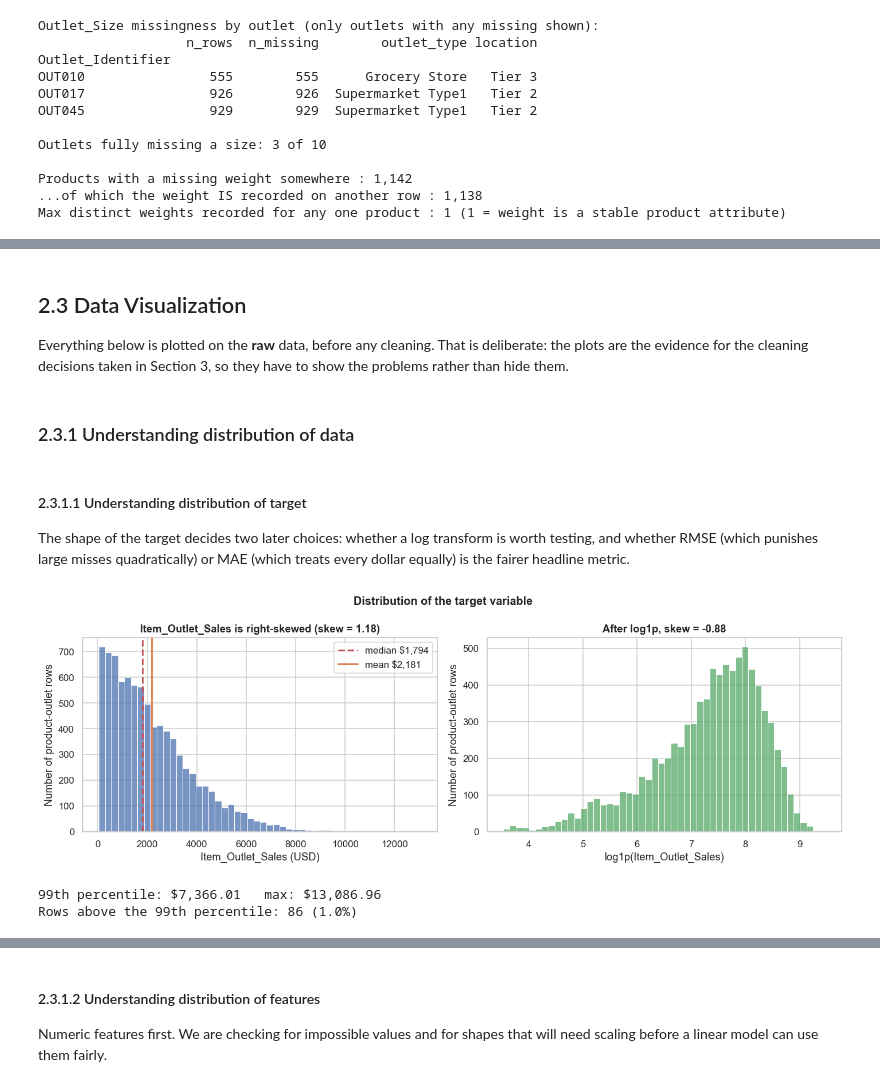
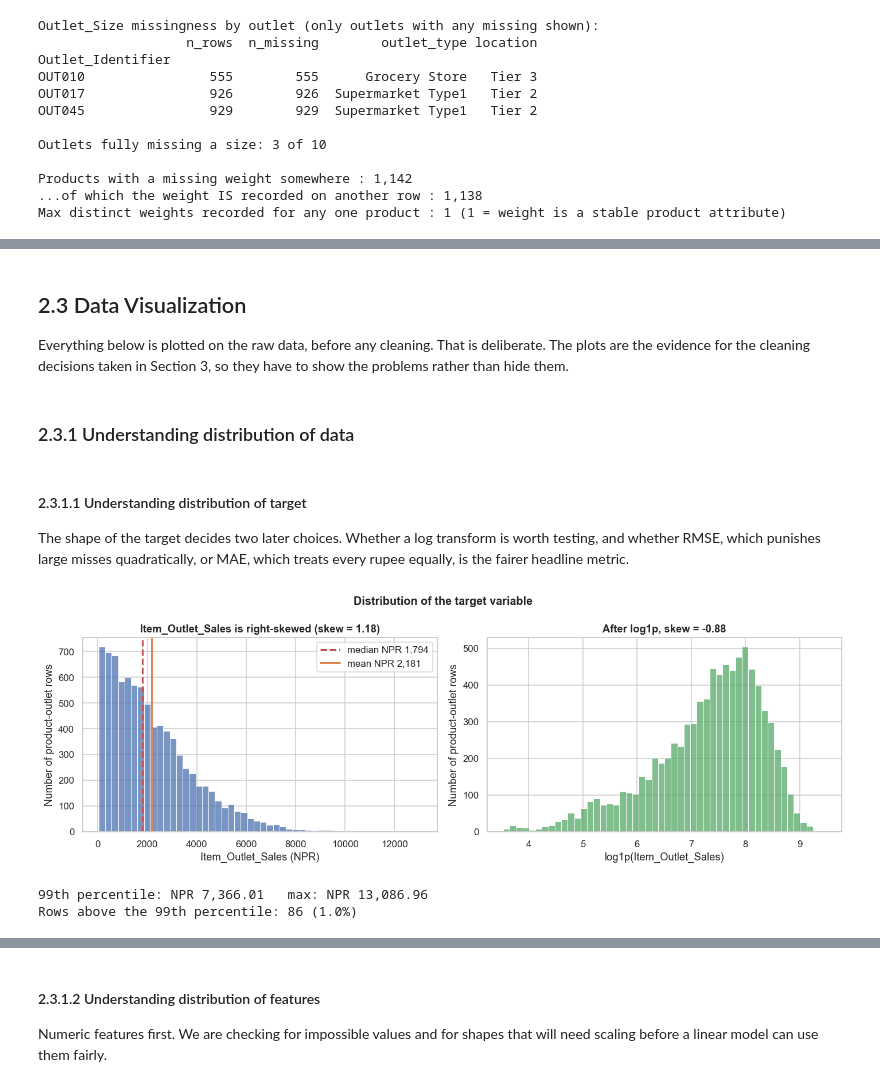
Before and after one commit to marcusteoh/bigmart-sales-forecaster, a Jupyter notebook: BigMart_Sales_Prediction.ipynb, the cells around one changed output, grey strips where cells are left out. Cells and saved outputs as stored; diff of their text form; code cells hidden in the pictures.

```diff
--- a/BigMart_Sales_Prediction.ipynb
+++ b/BigMart_Sales_Prediction.ipynb
@@ -354,46 +351,46 @@ them.
 # %% [markdown]
 ## 2.3 Data Visualization
 
-Everything below is plotted on the **raw** data, before any cleaning. That is deliberate: the plots are the evidence for the cleaning decisions taken in Section 3, so they have to show the problems rather than hide them.
+Everything below is plotted on the raw data, before any cleaning. That is deliberate. The plots are the evidence for the cleaning decisions taken in Section 3, so they have to show the problems rather than hide them.
 # %% [markdown]
 ### 2.3.1 Understanding distribution of data
 # %% [markdown]
 #### 2.3.1.1 Understanding distribution of target
 
-The shape of the target decides two later choices: whether a log transform is worth testing, and whether RMSE (which punishes large misses quadratically) or MAE (which treats every dollar equally) is the fairer headline metric.
+The shape of the target decides two later choices. Whether a log transform is worth testing, and whether RMSE, which punishes large misses quadratically, or MAE, which treats every rupee equally, is the fairer headline metric.
 # %%
 ## Understanding distribution of target
 
 fig, axes = plt.subplots(1, 2, figsize=(13, 4.5))
 
 # Left: raw target. Right: log1p, to check whether the skew is a simple scale effect.
 sns.histplot(df['Item_Outlet_Sales'], bins=50, ax=axes[0], color='#4C72B0')
 axes[0].axvline(df['Item_Outlet_Sales'].median(), color='#C44E52', ls='--', lw=2,
-                label=f"median ${df['Item_Outlet_Sales'].median():,.0f}")
+                label=f"median NPR {df['Item_Outlet_Sales'].median():,.0f}")
 axes[0].axvline(df['Item_Outlet_Sales'].mean(), color='#DD8452', ls='-', lw=2,
-                label=f"mean ${df['Item_Outlet_Sales'].mean():,.0f}")
+                label=f"mean NPR {df['Item_Outlet_Sales'].mean():,.0f}")
 axes[0].set_title(f"Item_Outlet_Sales is right-skewed (skew = {df['Item_Outlet_Sales'].skew():.2f})")
-axes[0].set_xlabel('Item_Outlet_Sales (USD)')
+axes[0].set_xlabel('Item_Outlet_Sales (NPR)')
 axes[0].set_ylabel('Number of product-outlet rows')
 axes[0].legend()
 
 sns.histplot(np.log1p(df['Item_Outlet_Sales']), bins=50, ax=axes[1], color='#55A868')
 axes[1].set_title(f"After log1p, skew = {np.log1p(df['Item_Outlet_Sales']).skew():.2f}")
 axes[1].set_xlabel('log1p(Item_Outlet_Sales)')
 axes[1].set_ylabel('Number of product-outlet rows')
 
 fig.suptitle('Distribution of the target variable', fontsize=13, fontweight='bold')
 plt.tight_layout()
 plt.show()
 
 # Quantify the tail rather than eyeballing it - needed to argue about outliers.
 q99 = df['Item_Outlet_Sales'].quantile(0.99)
-print(f"99th percentile: ${q99:,.2f}   max: ${df['Item_Outlet_Sales'].max():,.2f}")
+print(f"99th percentile: NPR {q99:,.2f}   max: NPR {df['Item_Outlet_Sales'].max():,.2f}")
 print(f"Rows above the 99th percentile: {(df['Item_Outlet_Sales'] > q99).sum()} "
       f"({(df['Item_Outlet_Sales'] > q99).mean() * 100:.1f}%)")
 # %% [output]
-[figure, old version]
+[figure, new version]
-99th percentile: $7,366.01   max: $13,086.96
+99th percentile: NPR 7,366.01   max: NPR 13,086.96
 Rows above the 99th percentile: 86 (1.0%)
 # %% [markdown]
 **Interpretation**
```
Also changed, not shown: parts of 51 cells of this notebook, 1 other file.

--*--

Copy every line of the data where "Understanding" is found.

__Response__
 ### 2.3.1 Understanding distribution of data
 #### 2.3.1.1 Understanding distribution of target
 ## Understanding distribution of target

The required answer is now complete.